5 Reasons to Keep a Work Journal


In some ways, running my business isn’t all that different from managing your career. It’s important to track productivity, skills, likes, dislikes, connections, and accomplishments. I do this kind of reflection on a weekly, monthly, quarterly, and yearly cycles, at the suggestion of a former business coach.

I know first-hand from working with so many of you while you are unemployed, that it’s very easy to lose track of all of these activities, and insights, in the middle of your work life while you’re in the midst of experiencing and doing them.

Keeping a work journal will help you track these important milestones in your career.

For one, this type of information is KEY to:

  • Creating a stand out resume with you when the time comes again, but also
  • Having a clear direction of where you are going next, and
  • These are what you can share as interview stories that illustrate your skills and abilities, not to mention
  • Specific reasons, as examples, to help you negotiate a RAISE in your job someday, too!
  • Keeping track along the way can really help. That’s where a “work journal” of some sort comes in!

I’ve recommended to clients over the years once they get a great job that they keep an ongoing list of work accomplishments, special projects, etc. to their monthly or quarterly work To Do lists, so we have it when they’re ready to update their resume with me (recommended every 2 years minimum to be prepared for that “this is a great opportunity out of nowhere!” surprise!).

Keeping a ‘work journal’ is a different angle, perhaps an expansion, on the same idea. It adds a more reflective element and some processing to the mix, which I find myself to be so beneficial in my own solo-biz version of this that I do each Sunday to prep for my week. This article 5 Reasons to Keep a Work Diary delves into this idea further.

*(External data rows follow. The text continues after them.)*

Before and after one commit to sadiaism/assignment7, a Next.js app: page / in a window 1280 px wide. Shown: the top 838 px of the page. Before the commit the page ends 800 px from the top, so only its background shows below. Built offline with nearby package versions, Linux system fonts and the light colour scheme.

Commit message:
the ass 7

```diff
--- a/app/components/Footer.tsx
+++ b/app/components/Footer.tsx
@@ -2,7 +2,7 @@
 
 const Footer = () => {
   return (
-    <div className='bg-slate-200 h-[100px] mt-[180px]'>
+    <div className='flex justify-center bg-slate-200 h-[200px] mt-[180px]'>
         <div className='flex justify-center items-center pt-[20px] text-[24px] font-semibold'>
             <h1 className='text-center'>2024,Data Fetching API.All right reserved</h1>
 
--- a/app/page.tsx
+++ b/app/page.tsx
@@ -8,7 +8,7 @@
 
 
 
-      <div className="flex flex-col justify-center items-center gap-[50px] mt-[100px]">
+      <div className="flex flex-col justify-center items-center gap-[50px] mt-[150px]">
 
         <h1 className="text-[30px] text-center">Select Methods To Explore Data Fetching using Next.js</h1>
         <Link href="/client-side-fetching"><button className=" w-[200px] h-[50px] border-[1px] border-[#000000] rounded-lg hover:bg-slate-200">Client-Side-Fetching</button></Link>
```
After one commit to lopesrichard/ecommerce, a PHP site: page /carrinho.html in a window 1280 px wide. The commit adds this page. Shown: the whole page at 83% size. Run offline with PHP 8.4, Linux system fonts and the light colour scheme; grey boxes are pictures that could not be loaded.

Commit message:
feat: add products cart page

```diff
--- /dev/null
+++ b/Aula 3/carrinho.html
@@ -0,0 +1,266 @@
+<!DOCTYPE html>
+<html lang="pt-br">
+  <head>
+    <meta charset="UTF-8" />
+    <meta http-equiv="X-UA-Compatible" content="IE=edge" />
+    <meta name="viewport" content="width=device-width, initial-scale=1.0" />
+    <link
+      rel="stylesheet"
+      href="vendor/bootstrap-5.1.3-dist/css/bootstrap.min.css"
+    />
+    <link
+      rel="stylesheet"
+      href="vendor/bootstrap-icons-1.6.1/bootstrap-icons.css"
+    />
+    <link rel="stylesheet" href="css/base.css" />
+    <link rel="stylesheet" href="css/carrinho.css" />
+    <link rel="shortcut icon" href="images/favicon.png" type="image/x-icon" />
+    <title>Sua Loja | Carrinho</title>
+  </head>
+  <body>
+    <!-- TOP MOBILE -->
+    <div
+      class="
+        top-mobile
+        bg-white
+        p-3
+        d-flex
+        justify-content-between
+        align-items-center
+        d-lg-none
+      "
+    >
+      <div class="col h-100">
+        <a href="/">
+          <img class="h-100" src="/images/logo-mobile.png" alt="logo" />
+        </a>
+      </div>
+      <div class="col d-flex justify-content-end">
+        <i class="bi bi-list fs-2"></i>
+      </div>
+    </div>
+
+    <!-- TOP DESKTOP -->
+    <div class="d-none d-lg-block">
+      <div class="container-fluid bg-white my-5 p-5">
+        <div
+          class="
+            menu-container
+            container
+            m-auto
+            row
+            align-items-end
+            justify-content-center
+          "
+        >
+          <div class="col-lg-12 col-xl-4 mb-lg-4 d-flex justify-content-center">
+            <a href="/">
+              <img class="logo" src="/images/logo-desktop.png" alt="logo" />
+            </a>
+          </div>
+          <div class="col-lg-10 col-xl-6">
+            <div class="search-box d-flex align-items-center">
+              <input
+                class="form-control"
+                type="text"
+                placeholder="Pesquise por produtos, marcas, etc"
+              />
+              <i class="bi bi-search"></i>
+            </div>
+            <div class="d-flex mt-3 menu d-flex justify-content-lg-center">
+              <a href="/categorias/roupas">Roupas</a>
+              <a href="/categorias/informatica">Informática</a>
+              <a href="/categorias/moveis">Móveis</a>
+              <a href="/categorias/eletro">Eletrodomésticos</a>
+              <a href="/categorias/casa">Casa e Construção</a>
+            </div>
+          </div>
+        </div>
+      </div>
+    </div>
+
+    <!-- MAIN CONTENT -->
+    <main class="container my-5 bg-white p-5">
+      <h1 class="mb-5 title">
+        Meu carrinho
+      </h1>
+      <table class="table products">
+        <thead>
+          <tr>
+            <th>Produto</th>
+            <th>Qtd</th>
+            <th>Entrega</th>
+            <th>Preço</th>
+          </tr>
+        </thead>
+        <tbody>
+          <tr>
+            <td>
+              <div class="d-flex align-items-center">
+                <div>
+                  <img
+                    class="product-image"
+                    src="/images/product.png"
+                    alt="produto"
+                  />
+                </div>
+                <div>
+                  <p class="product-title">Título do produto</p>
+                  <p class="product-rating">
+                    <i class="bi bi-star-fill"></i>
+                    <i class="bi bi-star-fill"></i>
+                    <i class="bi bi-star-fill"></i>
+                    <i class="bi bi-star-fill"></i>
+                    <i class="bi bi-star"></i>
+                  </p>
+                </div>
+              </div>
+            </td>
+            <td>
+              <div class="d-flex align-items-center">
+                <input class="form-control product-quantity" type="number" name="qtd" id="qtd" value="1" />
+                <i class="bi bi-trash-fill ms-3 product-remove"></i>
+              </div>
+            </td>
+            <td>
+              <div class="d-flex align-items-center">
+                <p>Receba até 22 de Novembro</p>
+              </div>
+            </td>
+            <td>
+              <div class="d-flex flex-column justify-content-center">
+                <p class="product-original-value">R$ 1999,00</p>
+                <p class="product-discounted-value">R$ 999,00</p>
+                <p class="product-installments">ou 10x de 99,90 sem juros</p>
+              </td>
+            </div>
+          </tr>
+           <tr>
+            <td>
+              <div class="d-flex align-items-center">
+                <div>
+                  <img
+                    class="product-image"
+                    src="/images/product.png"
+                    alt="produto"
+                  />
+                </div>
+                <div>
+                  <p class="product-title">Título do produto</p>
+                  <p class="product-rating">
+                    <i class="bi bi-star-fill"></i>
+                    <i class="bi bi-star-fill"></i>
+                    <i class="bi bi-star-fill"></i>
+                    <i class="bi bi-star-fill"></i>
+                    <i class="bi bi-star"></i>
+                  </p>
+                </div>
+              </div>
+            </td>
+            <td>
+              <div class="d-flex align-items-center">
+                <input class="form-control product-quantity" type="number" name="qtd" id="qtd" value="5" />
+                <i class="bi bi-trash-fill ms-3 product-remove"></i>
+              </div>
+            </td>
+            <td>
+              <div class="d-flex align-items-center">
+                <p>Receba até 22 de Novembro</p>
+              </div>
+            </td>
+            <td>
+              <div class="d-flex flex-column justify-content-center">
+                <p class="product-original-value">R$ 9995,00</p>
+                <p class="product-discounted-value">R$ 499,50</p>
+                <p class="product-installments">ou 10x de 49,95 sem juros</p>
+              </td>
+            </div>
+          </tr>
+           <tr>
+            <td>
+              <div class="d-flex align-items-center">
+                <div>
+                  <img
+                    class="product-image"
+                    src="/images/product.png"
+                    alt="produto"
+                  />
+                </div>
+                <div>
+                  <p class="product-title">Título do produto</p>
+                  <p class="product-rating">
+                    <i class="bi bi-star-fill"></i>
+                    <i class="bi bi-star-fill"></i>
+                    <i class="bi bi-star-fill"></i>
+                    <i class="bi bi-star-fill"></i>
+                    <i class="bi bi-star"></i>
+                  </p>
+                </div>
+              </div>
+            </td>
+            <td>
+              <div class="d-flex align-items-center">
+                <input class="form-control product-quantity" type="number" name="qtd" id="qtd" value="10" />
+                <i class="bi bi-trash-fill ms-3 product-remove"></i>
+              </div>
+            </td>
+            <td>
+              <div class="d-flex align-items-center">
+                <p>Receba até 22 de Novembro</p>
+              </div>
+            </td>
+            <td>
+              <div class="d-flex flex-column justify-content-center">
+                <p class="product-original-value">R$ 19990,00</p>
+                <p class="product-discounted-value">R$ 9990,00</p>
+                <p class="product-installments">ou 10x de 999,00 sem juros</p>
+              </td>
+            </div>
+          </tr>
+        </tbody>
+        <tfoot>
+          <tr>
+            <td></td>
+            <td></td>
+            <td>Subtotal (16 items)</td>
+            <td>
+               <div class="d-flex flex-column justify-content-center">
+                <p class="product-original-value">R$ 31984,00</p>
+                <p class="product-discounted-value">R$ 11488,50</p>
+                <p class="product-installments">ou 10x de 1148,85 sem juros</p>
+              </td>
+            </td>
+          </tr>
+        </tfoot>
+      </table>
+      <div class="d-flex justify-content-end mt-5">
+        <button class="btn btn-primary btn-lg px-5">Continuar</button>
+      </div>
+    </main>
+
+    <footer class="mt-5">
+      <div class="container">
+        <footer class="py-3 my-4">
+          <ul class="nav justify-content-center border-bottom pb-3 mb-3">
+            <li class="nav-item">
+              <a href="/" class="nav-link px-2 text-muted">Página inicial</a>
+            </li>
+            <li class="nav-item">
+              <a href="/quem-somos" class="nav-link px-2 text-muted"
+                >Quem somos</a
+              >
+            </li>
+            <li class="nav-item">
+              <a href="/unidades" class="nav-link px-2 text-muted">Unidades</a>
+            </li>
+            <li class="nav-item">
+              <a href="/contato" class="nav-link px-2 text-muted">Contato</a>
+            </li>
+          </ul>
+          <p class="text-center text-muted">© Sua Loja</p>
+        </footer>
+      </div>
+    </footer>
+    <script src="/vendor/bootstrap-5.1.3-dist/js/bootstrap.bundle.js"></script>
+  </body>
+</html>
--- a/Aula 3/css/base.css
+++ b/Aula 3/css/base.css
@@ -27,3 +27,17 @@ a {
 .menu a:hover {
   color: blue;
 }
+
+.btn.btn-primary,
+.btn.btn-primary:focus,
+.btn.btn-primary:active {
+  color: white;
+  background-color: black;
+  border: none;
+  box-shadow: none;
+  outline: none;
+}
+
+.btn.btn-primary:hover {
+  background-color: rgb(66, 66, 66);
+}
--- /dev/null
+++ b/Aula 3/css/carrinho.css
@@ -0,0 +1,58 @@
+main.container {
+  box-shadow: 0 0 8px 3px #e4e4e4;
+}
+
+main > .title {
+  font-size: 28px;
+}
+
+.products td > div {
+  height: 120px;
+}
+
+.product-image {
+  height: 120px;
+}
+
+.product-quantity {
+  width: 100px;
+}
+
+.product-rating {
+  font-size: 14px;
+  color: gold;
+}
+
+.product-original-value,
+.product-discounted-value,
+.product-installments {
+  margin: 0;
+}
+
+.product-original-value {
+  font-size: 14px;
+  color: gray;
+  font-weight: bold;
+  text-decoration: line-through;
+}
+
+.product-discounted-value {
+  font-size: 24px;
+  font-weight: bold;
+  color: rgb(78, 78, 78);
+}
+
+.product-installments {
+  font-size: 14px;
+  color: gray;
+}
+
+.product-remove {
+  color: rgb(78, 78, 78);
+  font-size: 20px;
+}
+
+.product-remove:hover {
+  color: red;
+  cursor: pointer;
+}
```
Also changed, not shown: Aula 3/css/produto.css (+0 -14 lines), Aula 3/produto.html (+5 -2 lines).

How’s It Done?  Here’s some basic ideas to guide you:

Weekly:  For me, reviewing weekly what went well, what I accomplished helps me keep my focus positive. I also look at my “To Do” list & assess what’s crossed off, or not, and if not, why not? Does it really not matter? Why am I not getting it done? Is there some block I need to address before I can get it done? (knowledge lacking, steps before that missing, resistance to listen to or overcome?)

Monthly: Reviewing my my month is a bit more extensive. I love the old fashioned paper planner I use, which offers prompts for evaluation and reflection at the end of each month: what did I learn? What were my greatest accomplishments? What am I most grateful for? What can I improve for next month, and how will I do that? What are my next month’s goals?

Quarterly:  I look for the bigger themes – what has (and/or has NOT) been working over the last few months? Am I staying on track with my weekly and monthly targets, or veering off track? Is that good for some reason, a new direction or focus that makes more sense somehow, or do I need to figure out why I’m losing focus, and how to get back on track?

Yearly: Just a biggest picture version of my quarterly review, I think a lot of us do SOME version of this between the winter holidays & New Year’s, probably. Often also includes taking this reflection on the past year and letting it inform what the NEXT year may look like, what I WANT it to look like.

The fast & easy way:  Just keep “bullet journals” of the highlights of your career activities each week and month is an invaluable resource for the reasons listed above, in a notebook, in Evernote or some other online/app you love for this sort of thing (I’m pretty low tech myself so no suggestions to try, sorry) Even sticky notes jammed in a desk drawer – if and only if that’s ALL you can manage (as long as you save and organize them once in a while at least!) Something is ALWAYS better than nothing, though!